## TO DO:
Count the lines below with the string "Revision" in them. Only the number should be given.

══ INPUT MATERIAL

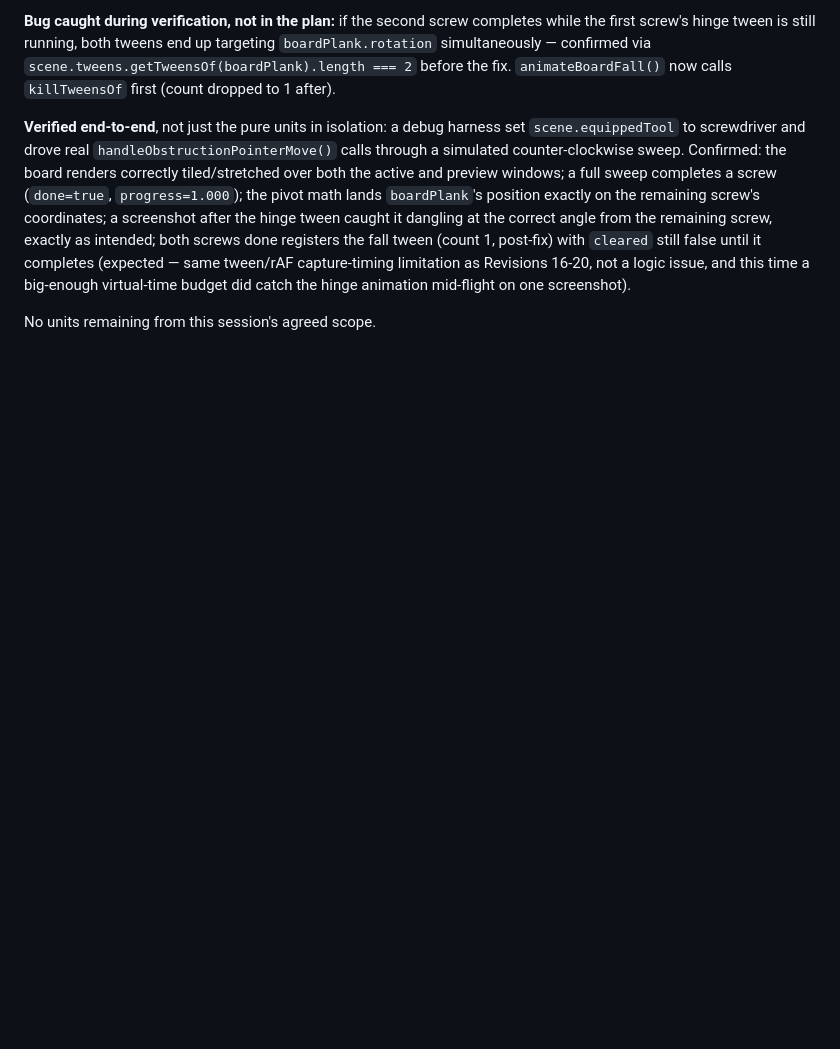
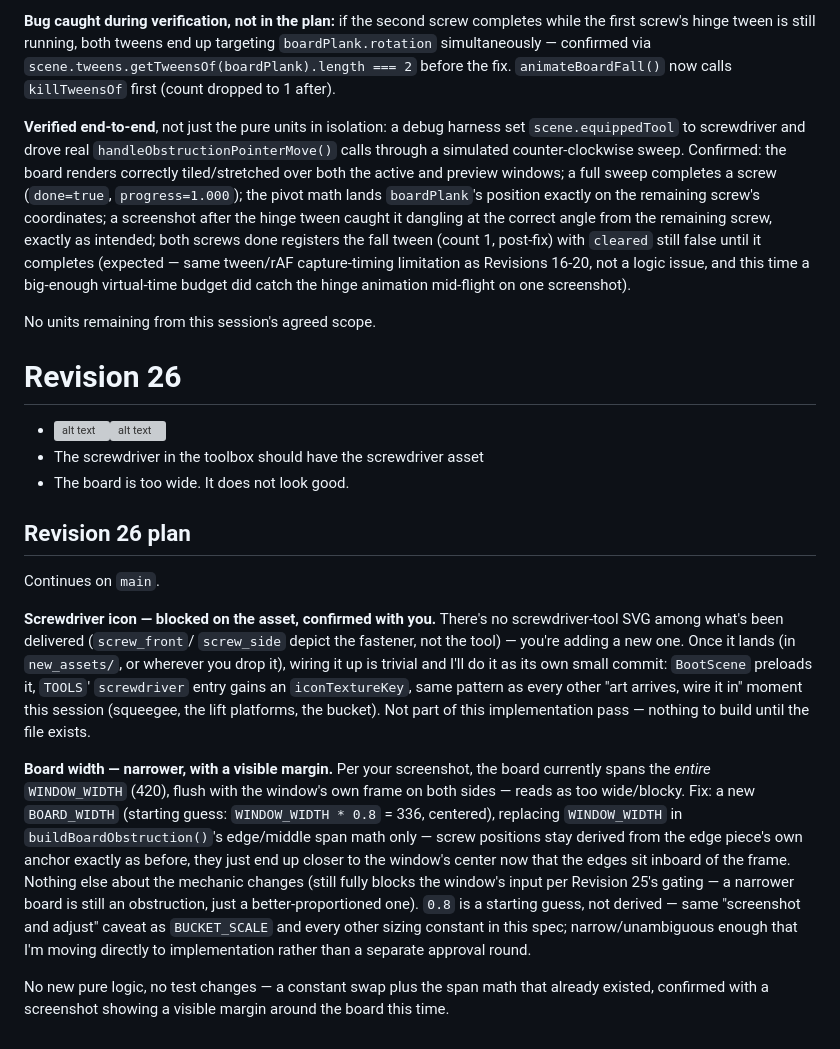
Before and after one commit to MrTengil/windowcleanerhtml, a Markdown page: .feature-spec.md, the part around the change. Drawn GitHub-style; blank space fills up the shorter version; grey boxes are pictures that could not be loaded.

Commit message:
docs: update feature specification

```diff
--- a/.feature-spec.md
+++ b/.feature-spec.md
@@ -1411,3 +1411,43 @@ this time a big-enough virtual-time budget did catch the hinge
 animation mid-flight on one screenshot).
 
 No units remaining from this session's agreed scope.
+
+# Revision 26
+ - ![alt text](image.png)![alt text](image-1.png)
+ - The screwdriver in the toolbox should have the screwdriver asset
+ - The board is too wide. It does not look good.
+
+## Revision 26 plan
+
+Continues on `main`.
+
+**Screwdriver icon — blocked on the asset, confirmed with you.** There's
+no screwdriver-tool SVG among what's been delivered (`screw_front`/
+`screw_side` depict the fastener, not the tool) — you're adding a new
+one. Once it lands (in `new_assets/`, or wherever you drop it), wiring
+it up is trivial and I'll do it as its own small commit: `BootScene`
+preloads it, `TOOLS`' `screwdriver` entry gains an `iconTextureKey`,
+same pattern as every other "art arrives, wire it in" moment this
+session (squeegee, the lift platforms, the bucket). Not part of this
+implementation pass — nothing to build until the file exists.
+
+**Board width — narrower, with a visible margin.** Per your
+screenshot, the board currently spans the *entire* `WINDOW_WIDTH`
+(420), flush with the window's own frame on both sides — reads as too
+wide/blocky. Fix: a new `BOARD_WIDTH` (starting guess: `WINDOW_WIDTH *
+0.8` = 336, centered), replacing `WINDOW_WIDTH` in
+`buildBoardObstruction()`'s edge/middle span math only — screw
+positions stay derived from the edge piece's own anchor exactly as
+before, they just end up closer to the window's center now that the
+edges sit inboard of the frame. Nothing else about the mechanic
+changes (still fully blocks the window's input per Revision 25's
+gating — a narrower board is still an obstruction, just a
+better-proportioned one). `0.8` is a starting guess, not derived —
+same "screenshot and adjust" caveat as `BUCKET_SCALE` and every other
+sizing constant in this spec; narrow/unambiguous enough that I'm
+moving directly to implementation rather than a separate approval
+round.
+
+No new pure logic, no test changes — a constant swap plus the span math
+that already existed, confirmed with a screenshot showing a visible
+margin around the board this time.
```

════
══ INPUT MATERIAL

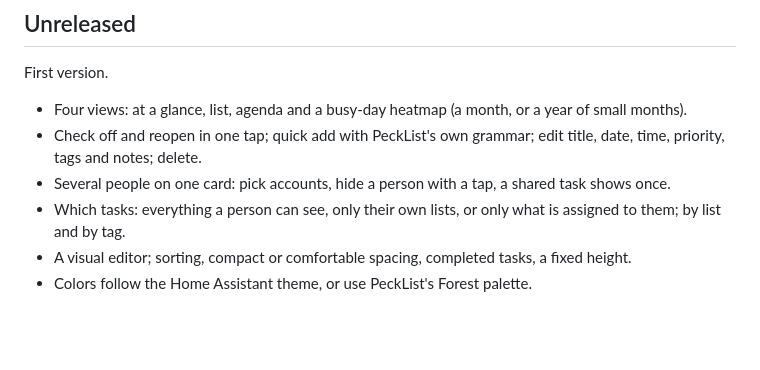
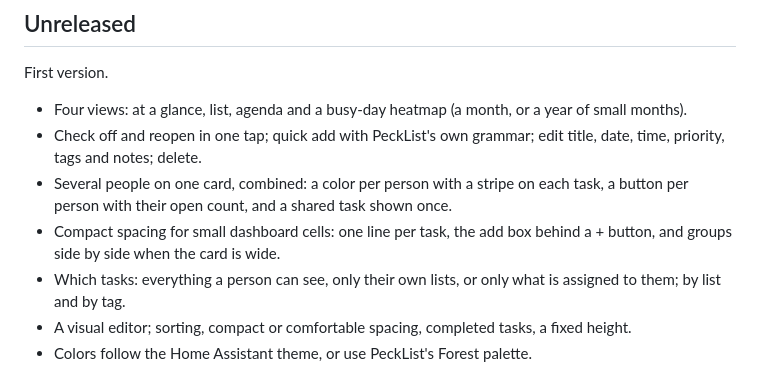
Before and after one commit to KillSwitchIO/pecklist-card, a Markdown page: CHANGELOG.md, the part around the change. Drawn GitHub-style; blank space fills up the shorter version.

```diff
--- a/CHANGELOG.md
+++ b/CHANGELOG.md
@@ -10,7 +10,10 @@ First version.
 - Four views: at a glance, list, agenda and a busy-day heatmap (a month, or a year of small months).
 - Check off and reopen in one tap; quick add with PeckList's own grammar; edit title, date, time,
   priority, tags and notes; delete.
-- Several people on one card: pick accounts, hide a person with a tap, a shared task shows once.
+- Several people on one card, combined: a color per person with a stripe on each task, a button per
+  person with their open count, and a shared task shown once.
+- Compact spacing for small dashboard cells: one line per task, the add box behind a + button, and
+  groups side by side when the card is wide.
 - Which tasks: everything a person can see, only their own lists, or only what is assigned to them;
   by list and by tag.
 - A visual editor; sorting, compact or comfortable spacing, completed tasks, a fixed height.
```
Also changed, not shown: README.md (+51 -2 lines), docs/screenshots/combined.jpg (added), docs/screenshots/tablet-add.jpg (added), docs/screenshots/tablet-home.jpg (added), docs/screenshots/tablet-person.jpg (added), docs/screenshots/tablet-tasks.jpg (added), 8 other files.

════

## EXERCISE SOLUTION:
3